A remarkable painting of imposing dimensions (159.8 x 214 cm) and one of the rare oil paintings signed W..v.velde: doude. The work is dated 1684, and must have been commissioned by Cornelis Tromp, an Admiral as illustrious as his father Maerten Harpertz. By that year Tromp had been retired from his country’s service. A grand-seigneur, he had been knighted by Charles II in 1675. He probably met Van de Velde senior and junior, either at the English court or at their studio in Greenwich.
This huge painting was no doubt intended te be hung either in Tromp’s county house in s’ Graveland or in his house on Amsterdam’s Heerengracht.
At first sight this marine painting appears to depict a moment in one of the greatest sea-battles in the Anglo-Dutch wars. In fact the British and Dutch ships are exchanging salutes, and the scene simultaneously represents and symbolizes a grandiose mêlée of the sort that played a prominent role in Tromps’s career.
The flagship the Gouden Leeuw is shown in meticulous detail (right foreground), with the Gouda further astern and the three-decker Prince (left).
With a 100 guns, the Prince was one of the heaviest ships in the English fleet. It was in this vessel that Admiral Spragge fought a ferocious battle of Schooneveld in 1673 against the Gouden Leeuw under Lieutenant Admiral Cornelis Tromp.Forced to beat a retreat, Spragge swore that he would seize Tromp either dead or alive off Kijkduin. Fate decided otherwise. When the mainmast and mizzen of the Prince were shot away Spragge had to transfer to a second ship. When this, too, was rendered rudderless, Spragge was compelled to transfer once more. On the way to third vessel, his longboat was holed and Spragge drowned. However, Tromp’s attempt to capture the Prince was unsuccessful.
The Gouden Leeuw was a three-decker which had been completed at the admiralty yard in Amsterdam in 1666. With 82 guns, she, too, was one of the largest warships of het fleet. She was laid up after the third Anglo-Dutch War.
During the Four Day’s Battle (1666), Tromp left his own ship for the Gouda, which had been built on the orders of Rear Admiral Isaac Sweers. Although Tromp assumed command and attempted to capture the stranded vessel of Sir George Ayscue, his commander-in-chief De Ruyter gave order for this to be fired. (The Gouda sank during a gale off the Dutch coast in 1683.)
These feats of arms, which took place in two different battles in two different wars, no doubt inspires Tromp to commission Van de Velde to depict in one painting, the Gouden Leeuw, The Gouda and the ship he had so nearly carried of as a price, the Prince.
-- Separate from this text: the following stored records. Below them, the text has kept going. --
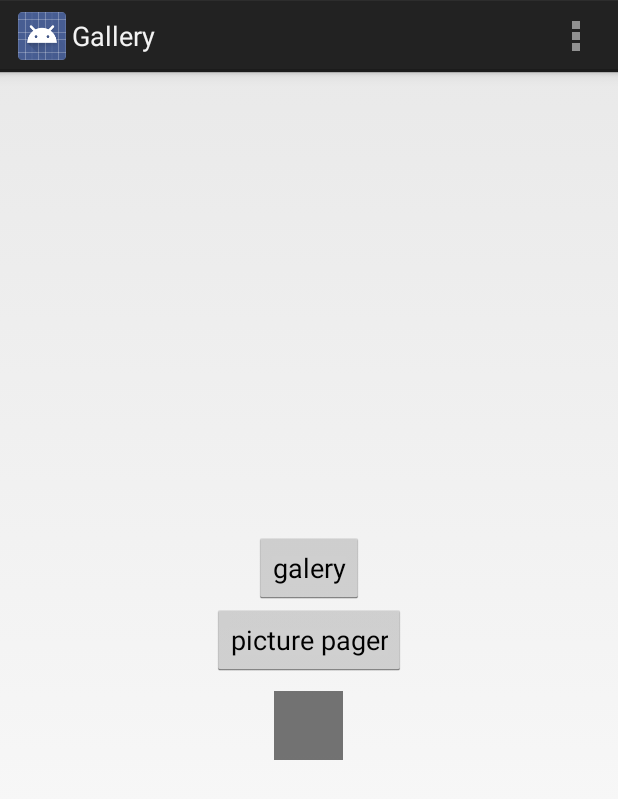
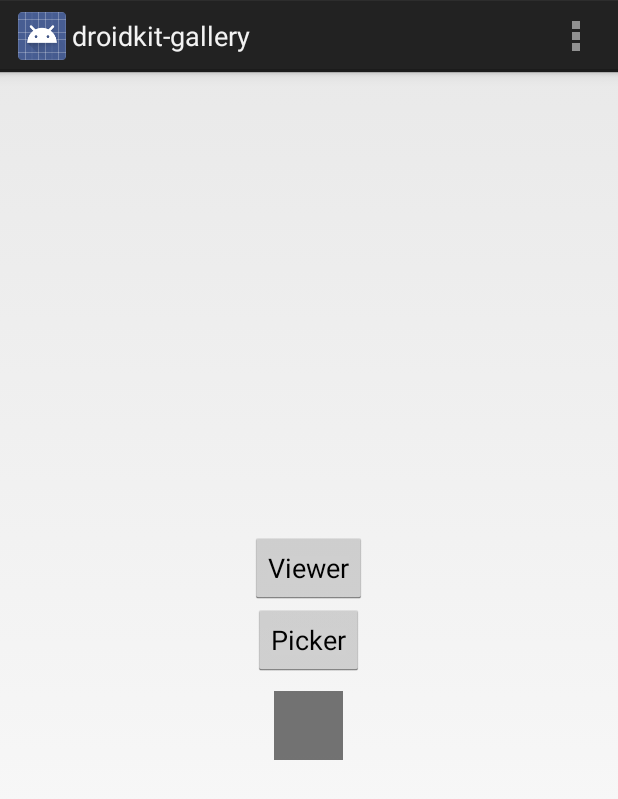
Before and after one commit to kioltk/droidkit-gallery, an Android app: the screen it shows after launch (MyActivity), on a phone screen of 412 x 824 dp. Shown: the top 799 px of the screen. Run offline under Robolectric (Android 15) with nearby library versions, the phone set to English and light mode, and no system bars.

Commit message:
Structure refactoring

```diff
--- a/build.gradle
+++ b/build.gradle
@@ -5,7 +5,7 @@ buildscript {
         mavenCentral()
     }
     dependencies {
-        classpath 'com.android.tools.build:gradle:0.12.2'
+        classpath 'com.android.tools.build:gradle:0.14.0'
 
     }
 }
--- a/library/src/main/java/com/droidkit/gallery/core/PictureAdapter.java
+++ b/library/src/main/java/com/droidkit/gallery/picker/PictureAdapter.java
@@ -1,15 +1,13 @@
-package com.droidkit.gallery.core;
+package com.droidkit.gallery.picker;
 
 import android.util.DisplayMetrics;
 import android.view.View;
 import android.view.ViewGroup;
 import android.widget.AbsListView;
 import android.widget.BaseAdapter;
-import android.widget.TextView;
 
 
 import com.droidkit.gallery.R;
-import com.droidkit.gallery.SuperPickerActivity;
 import com.droidkit.gallery.items.ExploreItemViewHolder;
 import com.droidkit.gallery.items.ExplorerItem;
 import com.droidkit.gallery.items.PictureFolderHolder;
--- a/library/src/main/java/com/droidkit/gallery/core/PictureViewerAdapter.java
+++ b/library/src/main/java/com/droidkit/gallery/picker/PictureViewerAdapter.java
@@ -1,10 +1,9 @@
-package com.droidkit.gallery.core;
+package com.droidkit.gallery.picker;
 
 import android.app.Fragment;
 import android.os.Bundle;
 import android.support.v13.app.FragmentStatePagerAdapter;
 
-import com.droidkit.gallery.SuperPickerActivity;
 import com.droidkit.gallery.items.ExplorerItem;
 
 import java.util.ArrayList;
@@ -37,7 +36,7 @@ public class PictureViewerAdapter extends FragmentStatePagerAdapter {
     public Fragment getItem(int i) {
         Fragment fragment = new PictureViewerItemFragment();
         Bundle bundle = new Bundle();
-        bundle.putString("path", items.get(i).getPath());
+        bundle.putString("pathID", items.get(i).getPath());
         fragment.setArguments(bundle);
         return fragment;
     }
--- a/library/src/main/java/com/droidkit/gallery/core/SelectionListener.java
+++ b/library/src/main/java/com/droidkit/gallery/picker/SelectionListener.java
@@ -1,4 +1,4 @@
-package com.droidkit.gallery.core;
+package com.droidkit.gallery.picker;
 
 import android.view.View;
 
--- a/library/src/main/java/com/droidkit/gallery/SuperPickerActivity.java
+++ b/library/src/main/java/com/droidkit/gallery/picker/SuperPickerActivity.java
@@ -1,4 +1,4 @@
-package com.droidkit.gallery;
+package com.droidkit.gallery.picker;
 
 import android.animation.ValueAnimator;
 import android.app.Activity;
@@ -15,6 +15,7 @@ import android.widget.TextView;
 import android.widget.Toast;
 
 
+import com.droidkit.gallery.R;
 import com.droidkit.gallery.items.ExploreItemViewHolder;
 import com.droidkit.gallery.items.ExplorerItem;
 import com.nostra13.universalimageloader.cache.disc.naming.HashCodeFileNameGenerator;
--- a/library/src/main/res/layout/activity_fullscreen.xml
+++ b/library/src/main/res/layout/activity_fullscreen.xml
@@ -3,7 +3,7 @@
     android:layout_width="match_parent"
     android:layout_height="match_parent"
     android:background="#0099cc"
-    tools:context="com.droidkit.gallery.ImageViewerActivity">
+    tools:context="com.droidkit.gallery.viewer.GalleryViewerActivity">
 
     <!-- The primary full-screen view. This can be replaced with whatever view
          is needed to present your content, e.g. VideoView, SurfaceView,
--- a/sample/src/main/AndroidManifest.xml
+++ b/sample/src/main/AndroidManifest.xml
@@ -5,7 +5,6 @@
     <application
         android:allowBackup="true"
         android:icon="@drawable/ic_launcher"
-        android:label="@string/app_name"
         android:theme="@style/AppTheme" >
         <activity
             android:name=".MyActivity"
--- a/sample/src/main/java/com/droidkit/gallery/sample/MyActivity.java
+++ b/sample/src/main/java/com/droidkit/gallery/sample/MyActivity.java
@@ -2,7 +2,6 @@ package com.droidkit.gallery.sample;
 
 import android.app.Activity;
 import android.app.Fragment;
-import android.content.Intent;
 import android.os.Bundle;
 import android.view.LayoutInflater;
 import android.view.Menu;
@@ -10,8 +9,7 @@ import android.view.MenuItem;
 import android.view.View;
 import android.view.ViewGroup;
 
-import com.droidkit.gallery.ImageViewerActivity;
-import com.droidkit.gallery.GalleryActivity;
+import com.droidkit.gallery.Intents;
 
 
 public class MyActivity extends Activity {
@@ -47,9 +45,6 @@ public class MyActivity extends Activity {
         return super.onOptionsItemSelected(item);
     }
 
-    /**
-     * A placeholder fragment containing a simple view.
-     */
     public static class PlaceholderFragment extends Fragment {
 
         public PlaceholderFragment() {
@@ -60,17 +55,17 @@ public class MyActivity extends Activity {
                 Bundle savedInstanceState) {
             View rootView = inflater.inflate(R.layout.fragment_my, container, false);
 
-            rootView.findViewById(R.id.full_gallery_button).setOnClickListener(new View.OnClickListener() {
+            rootView.findViewById(R.id.picker).setOnClickListener(new View.OnClickListener() {
                 @Override
                 public void onClick(View view) {
-                    startActivity(new Intent(getActivity(), GalleryActivity.class));
+                    startActivity(Intents.getPickerActivity(getActivity()));
                 }
             });
 
-            rootView.findViewById(R.id.gallery_button).setOnClickListener(new View.OnClickListener() {
+            rootView.findViewById(R.id.viewer).setOnClickListener(new View.OnClickListener() {
                 @Override
                 public void onClick(View view) {
-                    startActivity(new Intent(getActivity(), ImageViewerActivity.class));
+                    startActivity(Intents.getViewerActivity(getActivity(), "699601103"));
                 }
             });
             return rootView;
--- a/sample/src/main/res/layout/fragment_my.xml
+++ b/sample/src/main/res/layout/fragment_my.xml
@@ -8,13 +8,13 @@
     tools:context=".MyActivity$PlaceholderFragment">
 
         <Button
-            android:id="@+id/gallery_button"
-            android:text="galery"
+            android:id="@+id/viewer"
+            android:text="Viewer"
             android:layout_width="wrap_content"
             android:layout_height="wrap_content" />
         <Button
-            android:id="@+id/full_gallery_button"
-            android:text="picture pager"
+            android:id="@+id/picker"
+            android:text="Picker"
             android:layout_width="wrap_content"
             android:layout_height="wrap_content" />
 
--- a/sample/src/main/res/values/strings.xml
+++ b/sample/src/main/res/values/strings.xml
@@ -1,7 +1,7 @@
 <?xml version="1.0" encoding="utf-8"?>
 <resources>
 
-    <string name="app_name">Gallery</string>
+    <string name="app_name">droidkit-gallery</string>
     <string name="hello_world">Hello world!</string>
     <string name="action_settings">Settings</string>
 
```
Also changed, not shown: library/src/main/AndroidManifest.xml (+4 -3 lines), library/src/main/java/com/droidkit/gallery/ImageViewerActivity.java (deleted, +0 -40 lines), library/src/main/java/com/droidkit/gallery/Intents.java (added, +34 -0 lines), library/src/main/java/com/droidkit/gallery/picker/GalleryPickerActivity.java (renamed from library/src/main/java/com/droidkit/gallery/GalleryActivity.java, +9 -9 lines), library/src/main/java/com/droidkit/gallery/picker/PicturePickerFragment.java (renamed from library/src/main/java/com/droidkit/gallery/core/PicturePickerFragment.java, +38 -20 lines), library/src/main/java/com/droidkit/gallery/picker/PictureViewerFragment.java (renamed from library/src/main/java/com/droidkit/gallery/core/PictureViewerFragment.java, +12 -4 lines), library/src/main/java/com/droidkit/gallery/picker/PictureViewerItemFragment.java (renamed from library/src/main/java/com/droidkit/gallery/core/PictureViewerItemFragment.java, +6 -12 lines), library/src/main/java/com/droidkit/gallery/viewer/GalleryViewerActivity.java (added, +55 -0 lines), gradle/wrapper/gradle-wrapper.properties, 1 other file.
Van de Velde, who had been in the service of the English court since 1673, achieved this without reminding any chance English viewers of the shameful events off Kijkduin.
The painting, which was hanging in Tromp’s Heerengracht house when he died in 1691, must have had a special significance to its owner in his final shore-bound years; for, in all their glory, it showed the two ships in which his two succesfilm exploits had been performed.
The estates inventory drawn up in April 1692 refers to one sole work by Van de Velde: ‘Een langwerpige stuck met vergulde lijst, synde een zeebataelje van Willem van de Velde den Ouden.’ (‘ A long work with a gilden frame, being a sea battle by Willem van de Velde the Elder.) It was valued at a hundred guilders, and was thereby the most valuable work in the inventory.
During the 18th century the painting was no doubt passed on to successive descendants. At the beginning of the 19th century is was bought by the collector Lucas Stokbroo van Hoog-en Aartswoud (1792-1867), clerk of the court and later magistrate of Hoorn. After his death, his collection-which counted no fewer tax 11825 works – was auctioned. Lot 208 specified ‘ W. van de Velde Senior, A° 1684. voorstelling van de Vierdaegsche Zeeslag, kapitaal stuk.’ (‘W van de Velde Senior, Depiction of the Four Days’ Battle, capital work.) In the light of the nineteenth-century love of historical paintings, it is barely surprising that the work was seen as the depiction of a sea battle and that its hidden significance was overlooked. In 1933 the painting was in the collection of Lady Worverton, Iwerne House, Blandford, Dorset.
The marine expert Michael Robinson has described Tromp’s legacy as Van de Velde’s greatest achievement in oils, remarkable for its painstaking attention to detail. It is the bequest of a marine painter who, braving the waters between the battling parties in his own gig or galjoot, might now be seen as the first real war correspondent at sea.